*** Opening of MATERIALS PROVIDED ***

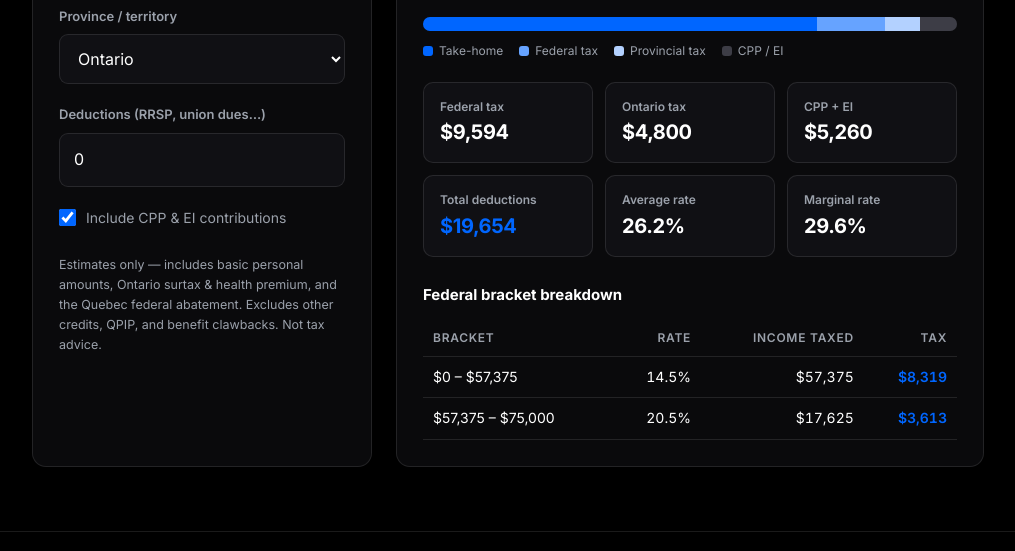
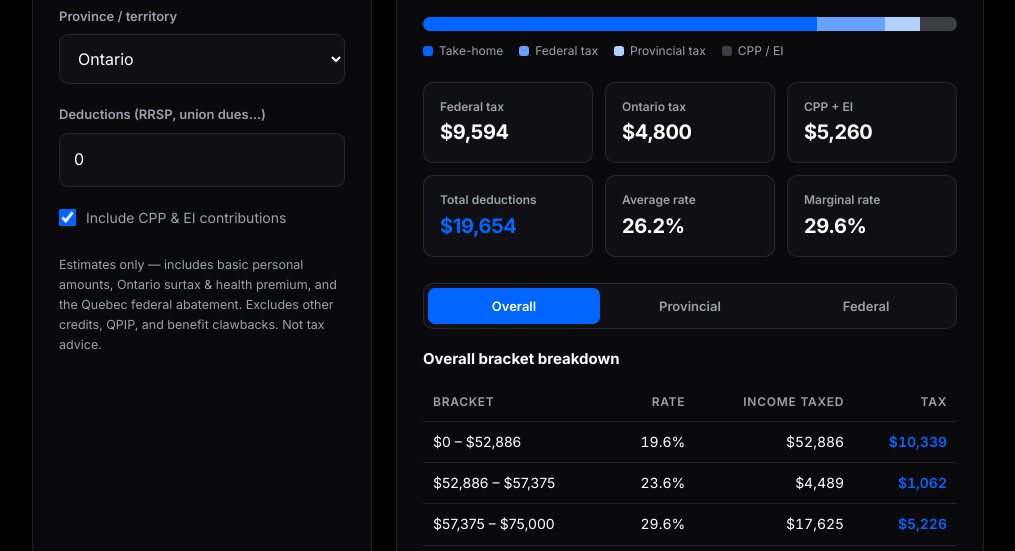
Before and after one commit to NoahBulbring/cantax, a plain HTML site: page index.html in a window 1280 px wide. Shown: the part 265-816 px from the top of the page, without its empty margins (132-1147 px from the left). Drawn offline with Linux system fonts and the light colour scheme.

Commit message:
Add provincial and overall tax breakdowns
Co-authored-by: Copilot App <223556219+Copilot@users.noreply.github.com>

```diff
--- a/app.js
+++ b/app.js
@@ -17,6 +17,24 @@ function taxFromBrackets(income, brackets) {
 function marginalRate(income, brackets) {
   for (const b of brackets) if (income <= b.upTo) return b.rate;
   return brackets[brackets.length - 1].rate;
+}
+
+function combinedBracketPieces(income, federalBrackets, provincialBrackets, federalRateMultiplier = 1) {
+  if (income <= 0) return [];
+
+  const thresholds = [...federalBrackets, ...provincialBrackets]
+    .map((b) => b.upTo)
+    .filter((upTo) => upTo < income);
+  const boundaries = [0, ...new Set(thresholds), income].sort((a, b) => a - b);
+
+  return boundaries.slice(1).map((to, index) => {
+    const from = boundaries[index];
+    const rate =
+      marginalRate(to, federalBrackets) * federalRateMultiplier +
+      marginalRate(to, provincialBrackets);
+    const amount = to - from;
+    return { from, to, rate, amount, tax: amount * rate };
+  });
 }
 
 function federalBPA(netIncome) {
@@ -73,6 +91,13 @@ function calculate(gross, deductions, provCode, includePayroll) {
     avgRate: gross > 0 ? totalDeducted / gross : 0,
     margRate: mFed + mProv,
     fedPieces: fed.pieces,
+    provPieces: pr.pieces,
+    overallPieces: combinedBracketPieces(
+      taxable,
+      FEDERAL.brackets,
+      prov.brackets,
+      prov.abatement ? 1 - prov.abatement : 1,
+    ),
   };
 }
 
@@ -81,6 +106,7 @@ const $ = (id) => document.getElementById(id);
 const fmt = (n) => n.toLocaleString('en-CA', { style: 'currency', currency: 'CAD', maximumFractionDigits: 0 });
 const fmtC = (n) => n.toLocaleString('en-CA', { style: 'currency', currency: 'CAD', minimumFractionDigits: 2, maximumFractionDigits: 2 });
 const pct = (n) => (n * 100).toFixed(1) + '%';
+let activeBreakdown = 'overall';
 
 function populateProvinces() {
   const sel = $('province');
@@ -132,10 +158,18 @@ function render() {
     }
   }
 
-  // federal bracket breakdown
+  const breakdowns = {
+    overall: { title: 'Overall bracket breakdown', pieces: r.overallPieces },
+    provincial: { title: `${PROVINCES[provCode].name} bracket breakdown`, pieces: r.provPieces },
+    federal: { title: 'Federal bracket breakdown', pieces: r.fedPieces },
+  };
+  const breakdown = breakdowns[activeBreakdown];
+  $('breakdown-title').textContent = breakdown.title;
+  $('breakdown-panel').setAttribute('aria-labelledby', `tab-${activeBreakdown}`);
+
   const tbody = $('brackets');
   tbody.innerHTML = '';
-  for (const p of r.fedPieces) {
+  for (const p of breakdown.pieces) {
     const tr = document.createElement('tr');
     tr.innerHTML =
       `<td>${fmt(p.from)} – ${p.to === Infinity ? '∞' : fmt(p.to)}</td>` +
@@ -147,6 +181,25 @@ function render() {
 }
 
 populateProvinces();
+document.querySelectorAll('.breakdown-tab').forEach((tab, index, tabs) => {
+  tab.addEventListener('click', () => {
+    activeBreakdown = tab.dataset.breakdown;
+    tabs.forEach((item) => {
+      const active = item === tab;
+      item.classList.toggle('active', active);
+      item.setAttribute('aria-selected', active);
+      item.tabIndex = active ? 0 : -1;
+    });
+    render();
+  });
+  tab.addEventListener('keydown', (event) => {
+    if (!['ArrowLeft', 'ArrowRight'].includes(event.key)) return;
+    event.preventDefault();
+    const direction = event.key === 'ArrowRight' ? 1 : -1;
+    tabs[(index + direction + tabs.length) % tabs.length].click();
+    tabs[(index + direction + tabs.length) % tabs.length].focus();
+  });
+});
 ['income', 'deductions', 'province', 'payroll'].forEach((id) =>
   $(id).addEventListener('input', render));
 render();
--- a/index.html
+++ b/index.html
@@ -65,13 +65,20 @@
         <div class="stat"><p class="k">Marginal rate</p><p class="v" id="marg-rate">0%</p></div>
       </div>
 
-      <h2 class="sub">Federal bracket breakdown</h2>
-      <table>
+      <div class="breakdown-tabs" role="tablist" aria-label="Tax bracket breakdown">
+        <button class="breakdown-tab active" id="tab-overall" type="button" role="tab" aria-selected="true" aria-controls="breakdown-panel" data-breakdown="overall">Overall</button>
+        <button class="breakdown-tab" id="tab-provincial" type="button" role="tab" aria-selected="false" aria-controls="breakdown-panel" data-breakdown="provincial" tabindex="-1">Provincial</button>
+        <button class="breakdown-tab" id="tab-federal" type="button" role="tab" aria-selected="false" aria-controls="breakdown-panel" data-breakdown="federal" tabindex="-1">Federal</button>
+      </div>
+      <div id="breakdown-panel" role="tabpanel" aria-labelledby="tab-overall">
+        <h2 class="sub" id="breakdown-title">Overall bracket breakdown</h2>
+        <table>
         <thead>
           <tr><th>Bracket</th><th class="num">Rate</th><th class="num">Income taxed</th><th class="num">Tax</th></tr>
         </thead>
         <tbody id="brackets"></tbody>
-      </table>
+        </table>
+      </div>
     </section>
 
   </main>
--- a/style.css
+++ b/style.css
@@ -101,7 +101,31 @@ body {
 .stat .v.accent { color: var(--blue); }
 
 /* brackets table */
-h2.sub { font-size: 15px; font-weight: 700; margin: 26px 0 12px; }
+.breakdown-tabs {
+  display: flex;
+  gap: 4px;
+  margin-top: 26px;
+  padding: 4px;
+  border: 1px solid var(--line);
+  border-radius: 10px;
+  background: #101014;
+}
+.breakdown-tab {
+  flex: 1;
+  padding: 8px 12px;
+  border: 0;
+  border-radius: 7px;
+  background: transparent;
+  color: var(--grey);
+  font: inherit;
+  font-size: 13px;
+  font-weight: 600;
+  cursor: pointer;
+}
+.breakdown-tab:hover { color: var(--white); }
+.breakdown-tab:focus-visible { outline: 2px solid var(--blue); outline-offset: 2px; }
+.breakdown-tab.active { background: var(--blue); color: var(--white); }
+h2.sub { font-size: 15px; font-weight: 700; margin: 18px 0 12px; }
 table { width: 100%; border-collapse: collapse; font-size: 14px; }
 th, td { text-align: left; padding: 9px 10px; border-bottom: 1px solid var(--line); }
 th { color: var(--grey); font-size: 12px; font-weight: 600; text-transform: uppercase; letter-spacing: 0.06em; }
```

*** Close of MATERIALS PROVIDED ***

INSTRUCTIONS TO FOLLOW: In the records above, find each line that mentions the word "federalBrackets", and copy it.

RESPONSE TO THIS EXERCISE:
+function combinedBracketPieces(income, federalBrackets, provincialBrackets, federalRateMultiplier = 1) {
+  const thresholds = [...federalBrackets, ...provincialBrackets]
+      marginalRate(to, federalBrackets) * federalRateMultiplier +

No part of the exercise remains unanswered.